The United States is seeing its fair share of illness this winter.
The country is in the midst of a particularly bad flu season, the worst outbreak of whooping cough since 1955, and an emerging outbreak of norovirus (a stomach bug that causes diarrhea and vomiting.)
Despite the seeming inundation of illness, experts say there is no connection between the three outbreaks, or any reason why all three would be happening now.
"As far as we know, they're completely coincidental and separate," said Dr. Andy Pavia, chief of the University of Utah's Division of Pediatric Infectious Diseases, and chair of the influenza advisory committee at the Infectious Disease Society of America.
It's not at all surprising we're seeing flu cases now, since the virus occurs around this time every year. But this season is looking like a serious one, with more people visiting the doctor for flu-like illness so far this season than at any point last season. The early start to this year's season, as well as the particular strains in circulation, may be reasons why more people are sick this year. [See What You Can Do About the Raging Flu.]
Cases of whooping cough, or pertussis, have been on the rise in recent years, and in 2012, the number of illnesses soared to more than 41,000 — more than any other year since 1955. The increase could be related to a change in the type of whooping cough vaccine used. In 1997, doctors switched to a more purified version of the vaccine. While this vaccine is thought to be safer than the one previously used, it may not protect against the disease for as long a period. Dr. Paul Offit, chief of the Division of Infectious Diseases at the Children's Hospital of Philadelphia, said because so many cases of whooping cough were seen in 2012, higher numbers of people have presumably developed immunity to the virus after being infected. Because of this, he would guess that the number of cases will start to go down this year.
The only connection between flu and whooping cough is that they are both vaccine-preventable diseases, Pavia said. Thus, as more people get vaccinated against them, and more perfect vaccines are developed, rates of these illnesses are expected to go down, he said.
Norovirus is unpredictable, and some years see worse outbreaks than others, Offit said. What's unusual about this year's outbreak is that it seems to be widespread, occurring in many communities rather than being confined to a particular area, Pavia said.
Pass it on: There is no connection between this year's outbreaks of flu, whooping cough and norovirus.
Copyright 2013 MyHealthNewsDaily, a TechMediaNetwork company. All rights reserved. This material may not be published, broadcast, rewritten or redistributed.
While several crucial matchups are scheduled for this weekend, including the game between the New Orleans Saints and Los Angeles Rams in Los Angeles, the weather should not interfere with many of the games.
A change in the weather pattern will result in downpours returning to Sri Lanka and parts of southern India next week.
There is good news for people with travel or outdoor plans the next couple of weeks as much of the nation will be free from the effects of major storms.
The final week of the regular college football season is here with plenty of rivalry bragging rights and playoff bids at stake.
A U.S. Navy transport plane crashed in the Philippine Sea on Wednesday on its way to the USS Ronald Reagan aircraft carrier.

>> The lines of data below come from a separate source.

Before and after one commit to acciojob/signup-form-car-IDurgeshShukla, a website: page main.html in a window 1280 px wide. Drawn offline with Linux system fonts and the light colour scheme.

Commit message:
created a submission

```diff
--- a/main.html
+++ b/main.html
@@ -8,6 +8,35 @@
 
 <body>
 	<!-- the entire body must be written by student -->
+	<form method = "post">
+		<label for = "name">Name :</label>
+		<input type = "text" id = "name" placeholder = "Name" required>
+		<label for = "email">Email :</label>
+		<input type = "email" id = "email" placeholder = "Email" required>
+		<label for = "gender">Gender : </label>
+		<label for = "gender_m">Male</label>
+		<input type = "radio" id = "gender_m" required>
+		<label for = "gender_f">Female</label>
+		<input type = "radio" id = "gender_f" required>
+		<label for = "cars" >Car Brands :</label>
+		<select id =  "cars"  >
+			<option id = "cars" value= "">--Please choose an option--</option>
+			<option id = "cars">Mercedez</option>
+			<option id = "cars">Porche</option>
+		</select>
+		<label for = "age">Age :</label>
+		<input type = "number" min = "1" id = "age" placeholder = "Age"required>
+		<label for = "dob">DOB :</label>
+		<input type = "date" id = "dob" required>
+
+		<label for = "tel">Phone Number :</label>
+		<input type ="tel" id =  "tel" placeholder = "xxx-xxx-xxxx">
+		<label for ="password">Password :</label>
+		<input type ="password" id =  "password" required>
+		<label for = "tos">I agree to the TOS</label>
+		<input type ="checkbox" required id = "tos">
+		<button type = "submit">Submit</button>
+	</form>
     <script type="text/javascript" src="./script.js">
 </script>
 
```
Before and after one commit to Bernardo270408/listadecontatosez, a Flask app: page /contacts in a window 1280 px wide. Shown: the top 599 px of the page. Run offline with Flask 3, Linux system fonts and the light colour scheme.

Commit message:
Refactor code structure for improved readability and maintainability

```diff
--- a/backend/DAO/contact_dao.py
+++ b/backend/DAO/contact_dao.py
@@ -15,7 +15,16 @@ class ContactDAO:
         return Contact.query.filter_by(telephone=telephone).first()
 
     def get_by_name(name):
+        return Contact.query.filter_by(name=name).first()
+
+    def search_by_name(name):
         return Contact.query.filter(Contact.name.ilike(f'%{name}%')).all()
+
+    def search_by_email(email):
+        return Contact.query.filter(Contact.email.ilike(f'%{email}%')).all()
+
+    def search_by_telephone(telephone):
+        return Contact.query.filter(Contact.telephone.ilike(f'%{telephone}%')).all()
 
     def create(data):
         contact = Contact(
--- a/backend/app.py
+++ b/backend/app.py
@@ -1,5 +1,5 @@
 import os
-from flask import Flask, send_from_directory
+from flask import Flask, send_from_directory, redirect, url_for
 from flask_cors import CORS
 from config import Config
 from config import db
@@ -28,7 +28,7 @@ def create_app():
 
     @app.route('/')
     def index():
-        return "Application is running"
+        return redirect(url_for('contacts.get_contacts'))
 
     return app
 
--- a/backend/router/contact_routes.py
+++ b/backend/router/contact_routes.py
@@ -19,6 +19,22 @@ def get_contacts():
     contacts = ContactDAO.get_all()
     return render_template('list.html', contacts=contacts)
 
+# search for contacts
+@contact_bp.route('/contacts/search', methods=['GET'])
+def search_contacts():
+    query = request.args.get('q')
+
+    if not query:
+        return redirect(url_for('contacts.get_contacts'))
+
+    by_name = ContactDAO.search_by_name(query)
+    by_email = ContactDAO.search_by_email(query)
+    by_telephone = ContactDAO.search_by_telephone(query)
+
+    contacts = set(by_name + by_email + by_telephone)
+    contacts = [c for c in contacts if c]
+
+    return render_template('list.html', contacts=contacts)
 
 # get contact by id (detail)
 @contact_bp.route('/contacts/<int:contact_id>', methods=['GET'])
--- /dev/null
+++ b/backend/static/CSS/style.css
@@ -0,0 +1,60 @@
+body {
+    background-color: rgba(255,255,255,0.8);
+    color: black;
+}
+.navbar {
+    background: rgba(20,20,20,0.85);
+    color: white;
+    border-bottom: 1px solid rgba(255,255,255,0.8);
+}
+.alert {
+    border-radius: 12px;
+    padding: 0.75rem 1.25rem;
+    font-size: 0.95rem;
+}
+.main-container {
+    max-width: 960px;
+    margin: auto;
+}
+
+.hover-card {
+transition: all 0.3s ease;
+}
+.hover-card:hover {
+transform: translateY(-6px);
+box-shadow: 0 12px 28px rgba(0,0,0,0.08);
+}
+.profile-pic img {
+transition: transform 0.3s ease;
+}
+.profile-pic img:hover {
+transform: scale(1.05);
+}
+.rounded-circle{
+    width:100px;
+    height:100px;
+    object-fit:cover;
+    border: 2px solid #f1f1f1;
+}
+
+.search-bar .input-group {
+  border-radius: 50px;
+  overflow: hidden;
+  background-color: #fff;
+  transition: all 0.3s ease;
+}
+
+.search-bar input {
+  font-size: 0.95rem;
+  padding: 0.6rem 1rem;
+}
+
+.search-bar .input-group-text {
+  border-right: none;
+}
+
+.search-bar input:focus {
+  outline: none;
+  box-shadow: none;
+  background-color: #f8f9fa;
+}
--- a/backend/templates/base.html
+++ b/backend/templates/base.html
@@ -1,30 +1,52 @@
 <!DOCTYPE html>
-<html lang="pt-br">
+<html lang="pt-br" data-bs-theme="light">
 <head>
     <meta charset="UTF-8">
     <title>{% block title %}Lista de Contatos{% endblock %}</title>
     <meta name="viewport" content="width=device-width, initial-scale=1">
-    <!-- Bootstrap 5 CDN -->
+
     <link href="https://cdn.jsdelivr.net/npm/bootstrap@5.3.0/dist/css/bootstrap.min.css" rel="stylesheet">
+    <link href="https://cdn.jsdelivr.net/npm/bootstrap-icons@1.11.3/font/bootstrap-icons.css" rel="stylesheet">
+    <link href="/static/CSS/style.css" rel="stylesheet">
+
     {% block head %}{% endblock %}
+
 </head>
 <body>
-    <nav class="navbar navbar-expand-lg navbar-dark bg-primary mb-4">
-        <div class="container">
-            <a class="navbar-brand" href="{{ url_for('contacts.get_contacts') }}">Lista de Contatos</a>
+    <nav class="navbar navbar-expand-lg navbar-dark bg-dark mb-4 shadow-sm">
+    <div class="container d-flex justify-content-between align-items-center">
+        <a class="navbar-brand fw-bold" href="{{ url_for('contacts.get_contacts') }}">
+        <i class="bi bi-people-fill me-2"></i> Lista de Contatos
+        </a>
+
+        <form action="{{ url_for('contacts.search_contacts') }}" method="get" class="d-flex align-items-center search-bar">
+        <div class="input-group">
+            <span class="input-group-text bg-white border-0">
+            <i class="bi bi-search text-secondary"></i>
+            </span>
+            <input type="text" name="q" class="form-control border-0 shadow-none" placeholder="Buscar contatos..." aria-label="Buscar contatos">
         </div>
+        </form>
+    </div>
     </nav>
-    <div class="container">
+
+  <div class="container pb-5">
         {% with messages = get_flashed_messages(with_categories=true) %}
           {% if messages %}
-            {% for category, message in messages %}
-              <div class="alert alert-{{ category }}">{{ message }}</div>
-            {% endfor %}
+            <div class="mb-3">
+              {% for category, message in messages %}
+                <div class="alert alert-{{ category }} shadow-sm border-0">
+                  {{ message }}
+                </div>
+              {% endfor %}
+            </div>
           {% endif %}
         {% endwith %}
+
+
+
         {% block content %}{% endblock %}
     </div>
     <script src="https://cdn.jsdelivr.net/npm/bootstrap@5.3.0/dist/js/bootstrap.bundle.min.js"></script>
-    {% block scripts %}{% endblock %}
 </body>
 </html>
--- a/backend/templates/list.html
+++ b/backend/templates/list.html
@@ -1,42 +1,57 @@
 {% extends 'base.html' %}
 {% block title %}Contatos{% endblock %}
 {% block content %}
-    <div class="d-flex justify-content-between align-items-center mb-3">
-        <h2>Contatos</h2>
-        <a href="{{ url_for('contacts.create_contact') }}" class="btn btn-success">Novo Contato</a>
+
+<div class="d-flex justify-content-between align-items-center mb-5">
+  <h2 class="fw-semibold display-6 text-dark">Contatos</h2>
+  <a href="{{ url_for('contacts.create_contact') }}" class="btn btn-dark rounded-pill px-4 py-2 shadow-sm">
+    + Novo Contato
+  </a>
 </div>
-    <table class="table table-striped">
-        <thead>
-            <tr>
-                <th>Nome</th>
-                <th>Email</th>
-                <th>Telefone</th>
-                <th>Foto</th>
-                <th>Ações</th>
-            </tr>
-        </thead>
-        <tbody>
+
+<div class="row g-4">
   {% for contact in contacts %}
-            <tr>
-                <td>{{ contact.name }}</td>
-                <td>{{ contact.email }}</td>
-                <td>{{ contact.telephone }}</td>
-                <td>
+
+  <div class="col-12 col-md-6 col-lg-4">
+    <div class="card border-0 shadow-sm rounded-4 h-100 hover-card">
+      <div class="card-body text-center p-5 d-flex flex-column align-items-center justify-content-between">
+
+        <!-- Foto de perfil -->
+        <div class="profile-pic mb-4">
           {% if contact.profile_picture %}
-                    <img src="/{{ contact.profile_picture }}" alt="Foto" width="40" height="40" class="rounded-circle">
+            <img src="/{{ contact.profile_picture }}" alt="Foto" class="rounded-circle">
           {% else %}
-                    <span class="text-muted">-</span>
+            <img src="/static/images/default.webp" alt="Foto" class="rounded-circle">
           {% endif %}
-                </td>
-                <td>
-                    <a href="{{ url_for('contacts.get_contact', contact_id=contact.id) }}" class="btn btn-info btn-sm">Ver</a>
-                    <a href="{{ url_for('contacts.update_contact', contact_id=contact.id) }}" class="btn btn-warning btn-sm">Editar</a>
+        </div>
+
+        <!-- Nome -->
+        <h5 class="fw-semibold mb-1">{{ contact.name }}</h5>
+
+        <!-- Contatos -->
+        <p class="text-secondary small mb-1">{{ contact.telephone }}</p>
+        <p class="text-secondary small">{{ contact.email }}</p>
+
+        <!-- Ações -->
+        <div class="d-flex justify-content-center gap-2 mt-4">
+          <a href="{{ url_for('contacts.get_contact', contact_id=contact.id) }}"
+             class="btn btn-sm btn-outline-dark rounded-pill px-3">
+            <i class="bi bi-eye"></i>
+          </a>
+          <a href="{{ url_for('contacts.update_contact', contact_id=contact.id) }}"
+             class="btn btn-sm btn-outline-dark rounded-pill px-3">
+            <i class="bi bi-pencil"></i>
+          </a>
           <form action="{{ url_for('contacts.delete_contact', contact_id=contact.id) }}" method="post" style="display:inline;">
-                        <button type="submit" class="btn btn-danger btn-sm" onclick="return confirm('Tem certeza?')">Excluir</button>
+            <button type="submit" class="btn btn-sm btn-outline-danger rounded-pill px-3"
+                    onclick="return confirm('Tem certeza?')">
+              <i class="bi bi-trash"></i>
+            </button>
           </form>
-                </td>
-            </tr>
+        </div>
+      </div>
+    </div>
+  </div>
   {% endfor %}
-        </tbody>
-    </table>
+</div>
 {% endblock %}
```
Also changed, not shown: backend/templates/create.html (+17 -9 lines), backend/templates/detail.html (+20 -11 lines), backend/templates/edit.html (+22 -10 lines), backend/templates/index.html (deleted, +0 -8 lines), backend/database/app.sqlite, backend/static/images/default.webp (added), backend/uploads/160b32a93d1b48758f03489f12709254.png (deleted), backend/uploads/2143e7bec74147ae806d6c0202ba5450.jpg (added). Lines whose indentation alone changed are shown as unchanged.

As millions of Thanksgiving travelers head home this weekend, a majority of the United States will be free of weather-related disruptions with only a few trouble spots.
A plume of ash and smoke rose from Mount Agung on Tuesday just weeks after the Indonesian island of Bali was evacuated due to fears of an eruption.
Populations in the United States and around the globe are relocating due to climate impacts. Scientists project that millions will be forced to migrate due to sea level rise by 2100.